WHAT IS EXPECTED —
Locate the string "BoxDecoration" in the listing below. Copy every line where it is found.

PROVIDED DATA —
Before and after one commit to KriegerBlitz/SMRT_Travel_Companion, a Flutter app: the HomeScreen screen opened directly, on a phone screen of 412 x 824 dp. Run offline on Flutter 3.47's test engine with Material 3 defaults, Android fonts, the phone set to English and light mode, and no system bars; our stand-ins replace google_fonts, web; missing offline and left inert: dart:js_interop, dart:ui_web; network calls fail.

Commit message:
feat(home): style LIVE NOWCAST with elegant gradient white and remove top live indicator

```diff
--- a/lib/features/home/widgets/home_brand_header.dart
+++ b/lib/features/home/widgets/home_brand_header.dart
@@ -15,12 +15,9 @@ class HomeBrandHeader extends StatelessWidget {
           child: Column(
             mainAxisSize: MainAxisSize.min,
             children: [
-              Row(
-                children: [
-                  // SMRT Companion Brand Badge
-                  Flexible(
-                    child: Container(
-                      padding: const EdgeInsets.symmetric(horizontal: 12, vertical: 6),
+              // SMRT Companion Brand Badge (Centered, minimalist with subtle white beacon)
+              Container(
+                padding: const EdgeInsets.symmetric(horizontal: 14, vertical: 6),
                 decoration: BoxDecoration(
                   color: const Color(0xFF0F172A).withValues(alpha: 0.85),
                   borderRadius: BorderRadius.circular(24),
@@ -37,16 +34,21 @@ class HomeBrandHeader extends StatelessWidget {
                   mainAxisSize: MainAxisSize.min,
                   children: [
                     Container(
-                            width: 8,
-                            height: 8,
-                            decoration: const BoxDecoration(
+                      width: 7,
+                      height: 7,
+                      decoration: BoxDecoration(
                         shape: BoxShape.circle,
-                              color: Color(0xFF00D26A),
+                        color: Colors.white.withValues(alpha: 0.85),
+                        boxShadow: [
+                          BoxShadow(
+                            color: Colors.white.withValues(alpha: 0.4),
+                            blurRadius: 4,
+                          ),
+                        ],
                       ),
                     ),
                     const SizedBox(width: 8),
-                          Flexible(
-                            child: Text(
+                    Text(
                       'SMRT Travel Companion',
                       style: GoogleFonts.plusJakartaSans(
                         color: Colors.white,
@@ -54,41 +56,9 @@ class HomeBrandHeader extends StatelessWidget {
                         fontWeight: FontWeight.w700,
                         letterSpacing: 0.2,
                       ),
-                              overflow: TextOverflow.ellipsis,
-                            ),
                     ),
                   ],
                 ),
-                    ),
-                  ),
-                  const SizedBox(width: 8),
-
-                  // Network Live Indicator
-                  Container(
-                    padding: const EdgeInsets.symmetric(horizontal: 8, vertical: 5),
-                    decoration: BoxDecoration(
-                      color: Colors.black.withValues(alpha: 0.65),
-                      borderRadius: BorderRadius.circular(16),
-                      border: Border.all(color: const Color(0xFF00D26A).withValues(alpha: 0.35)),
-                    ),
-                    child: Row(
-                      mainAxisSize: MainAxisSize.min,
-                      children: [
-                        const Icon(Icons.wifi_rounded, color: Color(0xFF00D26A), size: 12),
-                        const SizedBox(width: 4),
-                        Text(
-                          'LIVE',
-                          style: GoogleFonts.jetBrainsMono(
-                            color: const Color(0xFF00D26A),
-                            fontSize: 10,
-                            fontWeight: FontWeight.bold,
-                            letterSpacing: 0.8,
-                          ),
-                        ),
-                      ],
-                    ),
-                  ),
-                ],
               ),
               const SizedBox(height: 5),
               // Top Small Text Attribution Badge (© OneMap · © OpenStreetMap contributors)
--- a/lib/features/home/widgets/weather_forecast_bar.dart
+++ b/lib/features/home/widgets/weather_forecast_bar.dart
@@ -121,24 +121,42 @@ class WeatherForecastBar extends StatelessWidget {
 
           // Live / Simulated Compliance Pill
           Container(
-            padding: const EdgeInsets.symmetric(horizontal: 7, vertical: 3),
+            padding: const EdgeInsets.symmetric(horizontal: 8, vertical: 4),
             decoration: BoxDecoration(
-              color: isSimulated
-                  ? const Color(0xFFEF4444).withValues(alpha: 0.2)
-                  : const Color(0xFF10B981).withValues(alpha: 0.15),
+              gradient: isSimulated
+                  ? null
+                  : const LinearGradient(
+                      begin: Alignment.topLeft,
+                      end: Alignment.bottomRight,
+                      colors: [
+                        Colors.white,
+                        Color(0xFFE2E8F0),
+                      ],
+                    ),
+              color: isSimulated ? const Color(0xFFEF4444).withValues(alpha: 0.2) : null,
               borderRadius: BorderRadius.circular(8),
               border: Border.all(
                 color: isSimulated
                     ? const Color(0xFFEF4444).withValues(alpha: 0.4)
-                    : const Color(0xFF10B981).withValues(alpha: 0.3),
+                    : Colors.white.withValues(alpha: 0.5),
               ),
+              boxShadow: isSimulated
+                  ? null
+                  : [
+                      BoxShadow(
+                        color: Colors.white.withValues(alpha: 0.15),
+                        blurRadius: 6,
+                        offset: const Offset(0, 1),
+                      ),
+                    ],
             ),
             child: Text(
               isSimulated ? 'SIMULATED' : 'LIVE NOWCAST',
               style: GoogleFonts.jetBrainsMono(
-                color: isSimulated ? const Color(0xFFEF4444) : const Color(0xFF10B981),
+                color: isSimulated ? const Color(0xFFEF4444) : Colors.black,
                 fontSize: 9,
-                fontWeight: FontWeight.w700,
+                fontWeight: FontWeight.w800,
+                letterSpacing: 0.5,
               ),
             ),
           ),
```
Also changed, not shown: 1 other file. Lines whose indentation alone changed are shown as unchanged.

RESULT BELOW —
                 decoration: BoxDecoration(
-                            decoration: const BoxDecoration(
+                      decoration: BoxDecoration(
-                    decoration: BoxDecoration(
             decoration: BoxDecoration(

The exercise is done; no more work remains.